[DATA RECORDS Boundary: Start]

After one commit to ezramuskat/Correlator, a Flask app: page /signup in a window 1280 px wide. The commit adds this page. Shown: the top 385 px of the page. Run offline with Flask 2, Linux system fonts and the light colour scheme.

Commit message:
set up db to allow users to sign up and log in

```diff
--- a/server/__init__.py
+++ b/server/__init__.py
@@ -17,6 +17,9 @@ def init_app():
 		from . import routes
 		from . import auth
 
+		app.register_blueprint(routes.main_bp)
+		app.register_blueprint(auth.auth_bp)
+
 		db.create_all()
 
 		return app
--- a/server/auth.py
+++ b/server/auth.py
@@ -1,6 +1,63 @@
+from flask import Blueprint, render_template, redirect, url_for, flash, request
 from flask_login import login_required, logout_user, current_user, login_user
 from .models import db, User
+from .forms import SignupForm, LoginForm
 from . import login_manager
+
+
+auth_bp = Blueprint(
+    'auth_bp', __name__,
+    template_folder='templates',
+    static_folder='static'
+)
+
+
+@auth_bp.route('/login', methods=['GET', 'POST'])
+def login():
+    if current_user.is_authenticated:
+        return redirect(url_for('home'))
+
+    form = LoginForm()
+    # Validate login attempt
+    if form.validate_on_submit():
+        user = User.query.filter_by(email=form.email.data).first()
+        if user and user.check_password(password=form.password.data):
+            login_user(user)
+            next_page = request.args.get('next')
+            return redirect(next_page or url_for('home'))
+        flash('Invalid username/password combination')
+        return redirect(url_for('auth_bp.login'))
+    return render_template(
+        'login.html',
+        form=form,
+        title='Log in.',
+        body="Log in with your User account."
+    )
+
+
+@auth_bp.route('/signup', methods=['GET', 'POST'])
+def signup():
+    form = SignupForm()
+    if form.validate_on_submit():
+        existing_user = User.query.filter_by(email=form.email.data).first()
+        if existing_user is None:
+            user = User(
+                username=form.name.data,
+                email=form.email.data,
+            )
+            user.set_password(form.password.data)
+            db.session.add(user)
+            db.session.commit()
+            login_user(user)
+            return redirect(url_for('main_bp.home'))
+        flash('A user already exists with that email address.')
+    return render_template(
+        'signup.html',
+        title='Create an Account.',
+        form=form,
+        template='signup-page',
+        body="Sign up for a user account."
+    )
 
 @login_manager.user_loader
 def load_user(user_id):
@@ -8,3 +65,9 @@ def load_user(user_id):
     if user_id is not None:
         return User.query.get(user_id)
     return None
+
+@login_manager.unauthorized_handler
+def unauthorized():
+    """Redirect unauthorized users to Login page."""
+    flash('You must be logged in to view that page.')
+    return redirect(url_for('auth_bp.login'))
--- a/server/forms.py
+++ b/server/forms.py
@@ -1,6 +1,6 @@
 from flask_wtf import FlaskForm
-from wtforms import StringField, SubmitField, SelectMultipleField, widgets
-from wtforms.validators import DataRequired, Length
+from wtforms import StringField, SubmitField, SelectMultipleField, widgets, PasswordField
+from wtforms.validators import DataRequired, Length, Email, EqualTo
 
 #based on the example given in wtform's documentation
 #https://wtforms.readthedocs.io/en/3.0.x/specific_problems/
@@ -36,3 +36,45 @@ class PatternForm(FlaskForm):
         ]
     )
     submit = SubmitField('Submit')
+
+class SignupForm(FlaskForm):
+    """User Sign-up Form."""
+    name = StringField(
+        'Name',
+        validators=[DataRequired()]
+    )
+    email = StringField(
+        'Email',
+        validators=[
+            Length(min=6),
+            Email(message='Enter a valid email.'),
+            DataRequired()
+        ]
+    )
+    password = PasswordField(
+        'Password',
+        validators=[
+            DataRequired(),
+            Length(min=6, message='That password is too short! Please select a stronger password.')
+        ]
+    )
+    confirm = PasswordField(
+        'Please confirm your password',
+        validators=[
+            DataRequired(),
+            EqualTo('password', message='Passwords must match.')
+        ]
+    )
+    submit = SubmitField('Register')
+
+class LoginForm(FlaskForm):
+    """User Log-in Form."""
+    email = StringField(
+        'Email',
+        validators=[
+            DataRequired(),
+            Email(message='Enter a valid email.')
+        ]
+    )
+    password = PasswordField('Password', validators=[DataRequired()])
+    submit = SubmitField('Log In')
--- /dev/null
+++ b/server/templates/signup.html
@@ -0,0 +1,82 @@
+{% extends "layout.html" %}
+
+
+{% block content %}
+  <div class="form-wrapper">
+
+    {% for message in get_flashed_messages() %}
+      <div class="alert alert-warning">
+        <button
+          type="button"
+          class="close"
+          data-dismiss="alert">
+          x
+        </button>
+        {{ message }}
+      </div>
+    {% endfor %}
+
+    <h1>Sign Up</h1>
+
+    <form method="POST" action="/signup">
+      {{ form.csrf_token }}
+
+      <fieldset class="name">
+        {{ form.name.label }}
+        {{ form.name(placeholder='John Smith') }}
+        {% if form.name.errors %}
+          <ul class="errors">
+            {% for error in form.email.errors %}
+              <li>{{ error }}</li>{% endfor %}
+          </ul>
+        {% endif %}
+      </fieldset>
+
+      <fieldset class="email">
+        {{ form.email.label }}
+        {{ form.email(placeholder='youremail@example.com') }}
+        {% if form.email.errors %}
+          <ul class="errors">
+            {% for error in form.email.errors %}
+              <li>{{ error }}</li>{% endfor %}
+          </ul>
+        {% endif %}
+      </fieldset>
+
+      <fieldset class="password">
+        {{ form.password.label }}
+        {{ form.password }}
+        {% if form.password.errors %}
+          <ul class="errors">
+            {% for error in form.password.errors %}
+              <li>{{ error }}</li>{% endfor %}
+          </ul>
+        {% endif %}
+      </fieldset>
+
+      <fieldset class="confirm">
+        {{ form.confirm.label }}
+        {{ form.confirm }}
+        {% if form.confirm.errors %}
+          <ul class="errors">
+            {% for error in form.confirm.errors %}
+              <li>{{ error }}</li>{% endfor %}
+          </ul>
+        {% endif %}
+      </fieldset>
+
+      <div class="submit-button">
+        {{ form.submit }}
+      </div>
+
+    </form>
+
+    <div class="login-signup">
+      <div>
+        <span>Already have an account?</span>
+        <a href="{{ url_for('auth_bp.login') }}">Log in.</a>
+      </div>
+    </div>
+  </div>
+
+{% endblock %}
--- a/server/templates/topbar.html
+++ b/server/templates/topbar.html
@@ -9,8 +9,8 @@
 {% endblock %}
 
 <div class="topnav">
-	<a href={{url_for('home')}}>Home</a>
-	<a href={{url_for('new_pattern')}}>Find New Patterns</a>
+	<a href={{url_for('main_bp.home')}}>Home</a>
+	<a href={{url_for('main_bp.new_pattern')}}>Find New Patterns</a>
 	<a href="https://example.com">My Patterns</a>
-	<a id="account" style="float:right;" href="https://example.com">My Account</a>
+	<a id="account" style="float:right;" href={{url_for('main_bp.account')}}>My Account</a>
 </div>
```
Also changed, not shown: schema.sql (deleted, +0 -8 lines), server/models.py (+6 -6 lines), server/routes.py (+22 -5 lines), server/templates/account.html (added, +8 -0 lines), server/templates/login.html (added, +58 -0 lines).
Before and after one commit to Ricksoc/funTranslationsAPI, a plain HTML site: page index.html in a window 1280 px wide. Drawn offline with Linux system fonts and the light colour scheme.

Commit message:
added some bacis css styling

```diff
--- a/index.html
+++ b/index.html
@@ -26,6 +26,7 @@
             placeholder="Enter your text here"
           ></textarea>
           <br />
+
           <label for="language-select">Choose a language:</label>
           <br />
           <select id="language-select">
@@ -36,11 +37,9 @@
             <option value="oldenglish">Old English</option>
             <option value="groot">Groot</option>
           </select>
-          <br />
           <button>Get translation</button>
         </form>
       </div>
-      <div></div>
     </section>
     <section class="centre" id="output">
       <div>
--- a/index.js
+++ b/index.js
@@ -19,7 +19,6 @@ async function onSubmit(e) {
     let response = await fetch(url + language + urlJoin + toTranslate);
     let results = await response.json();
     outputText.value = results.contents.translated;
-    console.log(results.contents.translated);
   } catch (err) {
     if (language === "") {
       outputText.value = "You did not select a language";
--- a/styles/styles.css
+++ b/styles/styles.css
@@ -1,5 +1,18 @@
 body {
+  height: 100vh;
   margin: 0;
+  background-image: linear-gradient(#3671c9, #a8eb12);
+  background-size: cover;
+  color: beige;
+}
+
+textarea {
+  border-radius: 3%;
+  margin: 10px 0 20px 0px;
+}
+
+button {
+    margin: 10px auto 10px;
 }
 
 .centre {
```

[DATA RECORDS Boundary: End]

AIM OF THE EXERCISE => Reply with the count alone: how many lines of the records contain the string "PasswordField"?

SOLUTION TO THE EXERCISE => 4